Though she still does linguistics, she has broadened her scope of activity since retiring, which she did in part so a younger linguist could be hired.  She not only walks and swims a lot, but she is more engaged with her local community: for example, she teaches math in a maximum security prison as part of the Cornell Prison Education Program, on whose board she also serves;  she swam across Lake Cayuga this past summer on her 75th birthday and, with lots of help from linguist friends, thereby raised nearly $19,000 for Hospicare, continuing to work with hospice post-swim; she engages with local professional theatre through board work, fundraising, and the like, and she and husband, Carl Ginet, indulge their theatre addictions as much as possible.  Good health (genetic luck!) has made these and other rewarding projects possible in retirement.

Q: When did you first join the LSA?

In 1971, as a graduate student.

Q: Can you briefly describe your involvement with the LSA during the time you’ve been a member?
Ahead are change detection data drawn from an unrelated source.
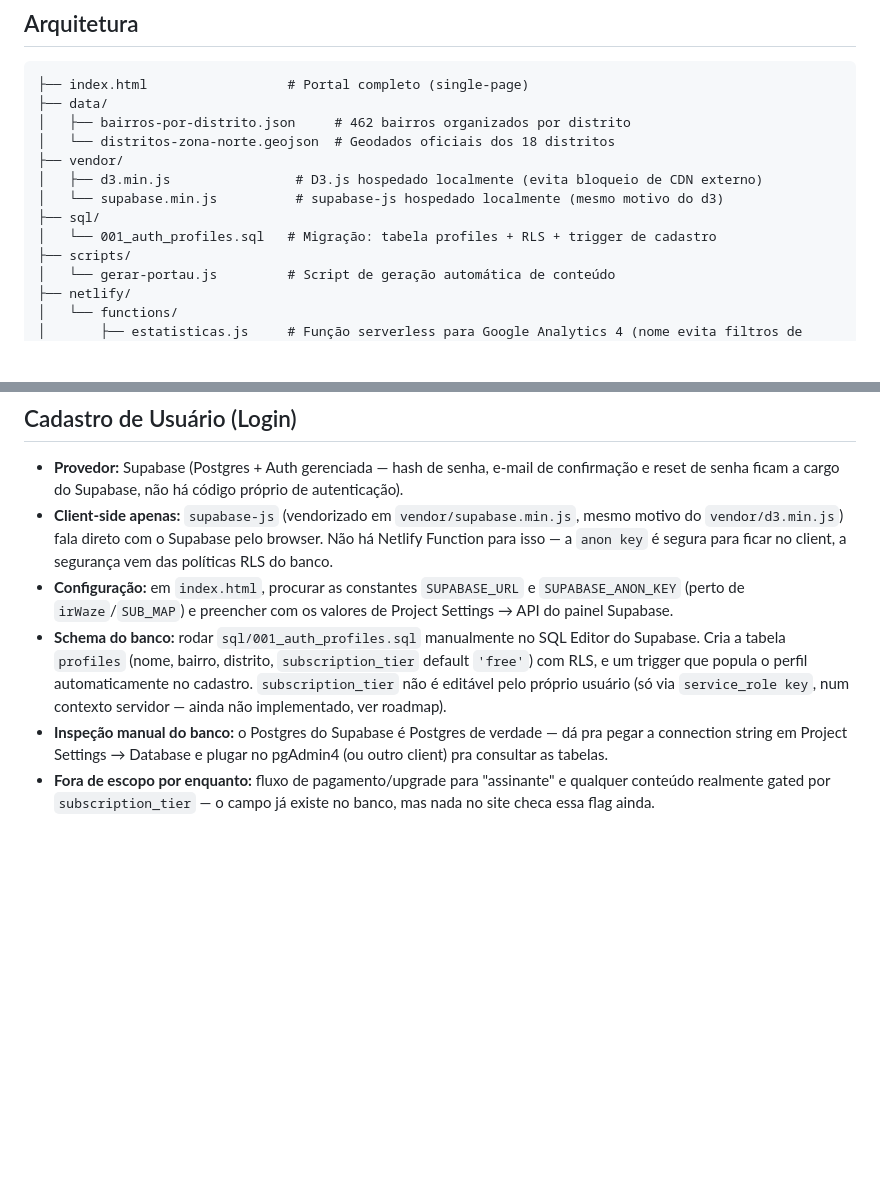
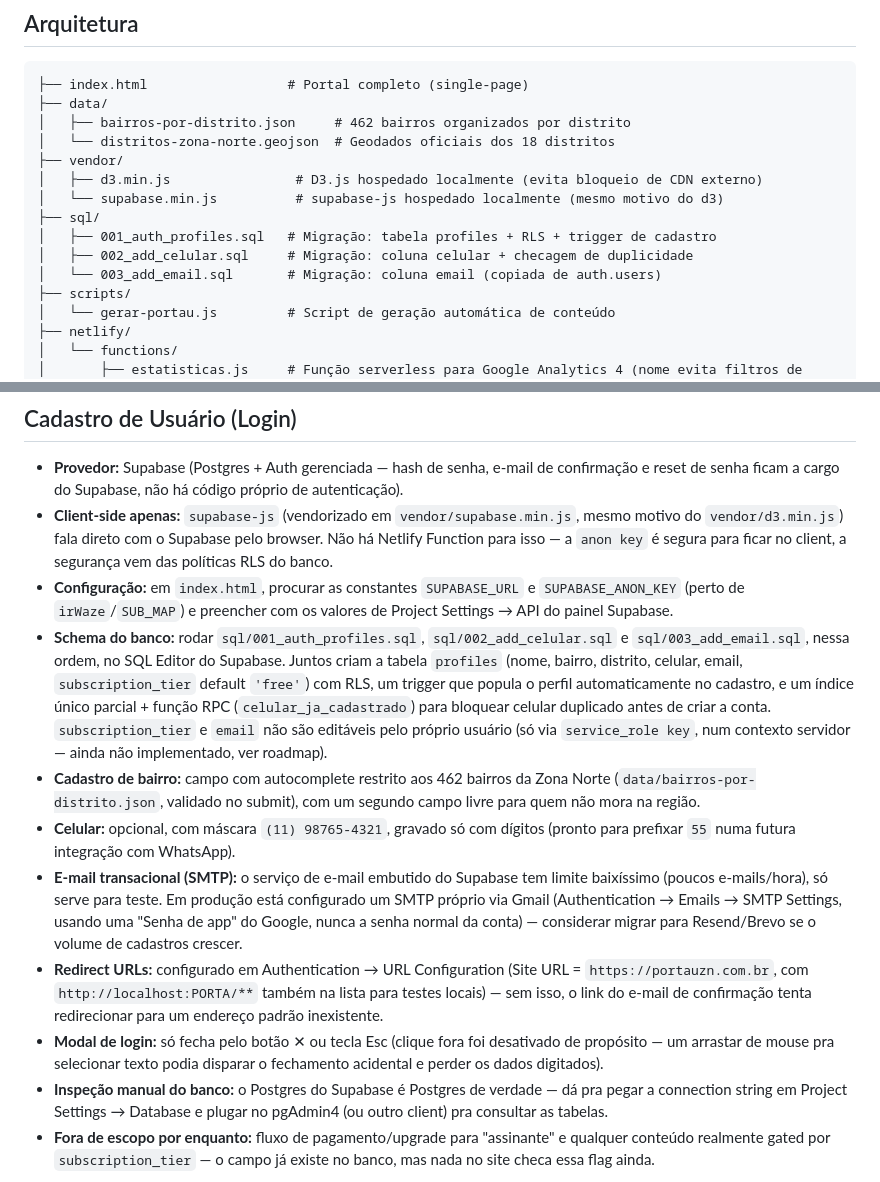
Before and after one commit to tatauportau/Portal-hiperlocal-da-Zona-Norte-de-S-o-Paulo, a Markdown page: README.md, 2 parts joined by grey strips. Rendered like a GitHub page; blank space fills up the shorter version.

Commit message:
Atualiza README com detalhes finais do cadastro de usuario
Documenta as migracoes 002/003, validacao de bairro e celular, SMTP
via Gmail, configuracao de redirect URLs e o fix do modal que nao
fecha mais ao clicar fora.

Co-Authored-By: Claude Sonnet 5 <noreply@anthropic.com>

```diff
--- a/README.md
+++ b/README.md
@@ -17,7 +17,9 @@ Portal de notícias hiperlocal que cobre os 18 distritos e 462 bairros da Zona N
 │   ├── d3.min.js                # D3.js hospedado localmente (evita bloqueio de CDN externo)
 │   └── supabase.min.js          # supabase-js hospedado localmente (mesmo motivo do d3)
 ├── sql/
-│   └── 001_auth_profiles.sql   # Migração: tabela profiles + RLS + trigger de cadastro
+│   ├── 001_auth_profiles.sql   # Migração: tabela profiles + RLS + trigger de cadastro
+│   ├── 002_add_celular.sql     # Migração: coluna celular + checagem de duplicidade
+│   └── 003_add_email.sql       # Migração: coluna email (copiada de auth.users)
 ├── scripts/
 │   └── gerar-portau.js         # Script de geração automática de conteúdo
 ├── netlify/
@@ -177,12 +179,33 @@ Netlify Scheduler (14h Brasília / 17h UTC)
 - **Configuração:** em `index.html`, procurar as constantes `SUPABASE_URL` e
   `SUPABASE_ANON_KEY` (perto de `irWaze`/`SUB_MAP`) e preencher com os
   valores de Project Settings → API do painel Supabase.
-- **Schema do banco:** rodar `sql/001_auth_profiles.sql` manualmente no
-  SQL Editor do Supabase. Cria a tabela `profiles` (nome, bairro, distrito,
-  `subscription_tier` default `'free'`) com RLS, e um trigger que popula o
-  perfil automaticamente no cadastro. `subscription_tier` não é editável
-  pelo próprio usuário (só via `service_role key`, num contexto servidor —
-  ainda não implementado, ver roadmap).
+- **Schema do banco:** rodar `sql/001_auth_profiles.sql`, `sql/002_add_celular.sql`
+  e `sql/003_add_email.sql`, nessa ordem, no SQL Editor do Supabase. Juntos
+  criam a tabela `profiles` (nome, bairro, distrito, celular, email,
+  `subscription_tier` default `'free'`) com RLS, um trigger que popula o
+  perfil automaticamente no cadastro, e um índice único parcial + função
+  RPC (`celular_ja_cadastrado`) para bloquear celular duplicado antes de
+  criar a conta. `subscription_tier` e `email` não são editáveis pelo
+  próprio usuário (só via `service_role key`, num contexto servidor — ainda
+  não implementado, ver roadmap).
+- **Cadastro de bairro:** campo com autocomplete restrito aos 462 bairros
+  da Zona Norte (`data/bairros-por-distrito.json`, validado no submit), com
+  um segundo campo livre para quem não mora na região.
+- **Celular:** opcional, com máscara `(11) 98765-4321`, gravado só com
+  dígitos (pronto para prefixar `55` numa futura integração com WhatsApp).
+- **E-mail transacional (SMTP):** o serviço de e-mail embutido do Supabase
+  tem limite baixíssimo (poucos e-mails/hora), só serve para teste. Em
+  produção está configurado um SMTP próprio via Gmail (Authentication →
+  Emails → SMTP Settings, usando uma "Senha de app" do Google, nunca a
+  senha normal da conta) — considerar migrar para Resend/Brevo se o volume
+  de cadastros crescer.
+- **Redirect URLs:** configurado em Authentication → URL Configuration
+  (Site URL = `https://portauzn.com.br`, com `http://localhost:PORTA/**`
+  também na lista para testes locais) — sem isso, o link do e-mail de
+  confirmação tenta redirecionar para um endereço padrão inexistente.
+- **Modal de login:** só fecha pelo botão ✕ ou tecla Esc (clique fora foi
+  desativado de propósito — um arrastar de mouse pra selecionar texto podia
+  disparar o fechamento acidental e perder os dados digitados).
 - **Inspeção manual do banco:** o Postgres do Supabase é Postgres de
   verdade — dá pra pegar a connection string em Project Settings → Database
   e plugar no pgAdmin4 (ou outro client) pra consultar as tabelas.
```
My first LSA talk was at the (now defunct) Summer Meetings in 1973 in Chapel Hill.  In the early 1980s I served on the (also now defunct) Language Review Committee, and subsequently on the committee that recommended Sally Thomason to succeed Bill Bright as Language editor.  I became a member of COSWL and then of the Executive Committee and of several other committees and in 1997 I directed the Cornell LSA Linguistic Institute.  From 1999-2004 I was Secretary-Treasurer, and in 2005 became VP/President Elect and in 2006 President.   

Q: What motivated you to join the Society and to continue or expand your involvement with it?

Harry Whitaker, a student of Vicky Fromkin’s and my syntax teacher, more or less commanded us graduate students to join.  I stayed and got involved both because of many wonderful people whom I met through LSA (Bill Bright, Elizabeth Traugott, and Gregory Ward are among the many whose dedication to LSA inspired me) but also because I believe strongly in LSA’s mission.

Q: What in your opinion is the most important service the LSA provides to its members?

Connecting us to one another not only within but also across specialties.  Institutes play an especially important role in forging those ties early and deeply.  I myself was a latecomer to the LSA Institute scene for family reasons but was well introduced to this wonderful linguistics tradition at the exceptionally stimulating Institute organized by Ivan Sag at Stanford in 1987.  Ivan's recent death leaves a huge hole, not only in the lives of his many good friends and colleagues but in the profession generally and the LSA particularly.  It is fitting indeed that there is now an Ivan Sag Institute Fund for student support at Institutes, a cause very close to Ivan's heart.

Q: To the field?

Representing us to the wider world.

Q: What is your current research and how did you become interested in it?

I’m working on word meanings and semantic change in sociopolitics and in our collective intellectual life. These topics have long interested me but I resisted them because they terrified me (and to some extent still do), being profoundly important and also incredibly challenging. Thinking about the interaction of language with gender and sexuality and working on those topics with Penny Eckert forced me from the relatively safe haven of formal semantics into the roiling waters of broader semantic and pragmatic inquiry.

My work on how debates over defining 'marriage' have been central in struggles over ongoing changes in marriage as a legal and cultural institution was first published in a festschrift for Larry Horn (a devoted LSA member), and I discussed this example briefly in my LSA Presidential Address of January 2007 and the subsequent 2008 Language paper, "Words in the World."  I continue work in this area, which may result in a book aimed not just at linguists but a wider general public—or may just lead to a few more papers.  

Q: What do you think is the biggest challenge facing the field of linguistics today?

Wow.  I don’t know enough to single out a single biggest challenge. There are many within the discipline—the ongoing balance of work on structure and on change and, connected to that though differently bifurcated, the balance of formal and functionally oriented work.

But an overarching concern is the long-term survival of the field. And there I think LSA has a critical role to play in getting the distinctive contributions of linguistics to the understanding of language known among non-linguists: from schoolchildren to other academics, from a wide range of the general public to policy makers.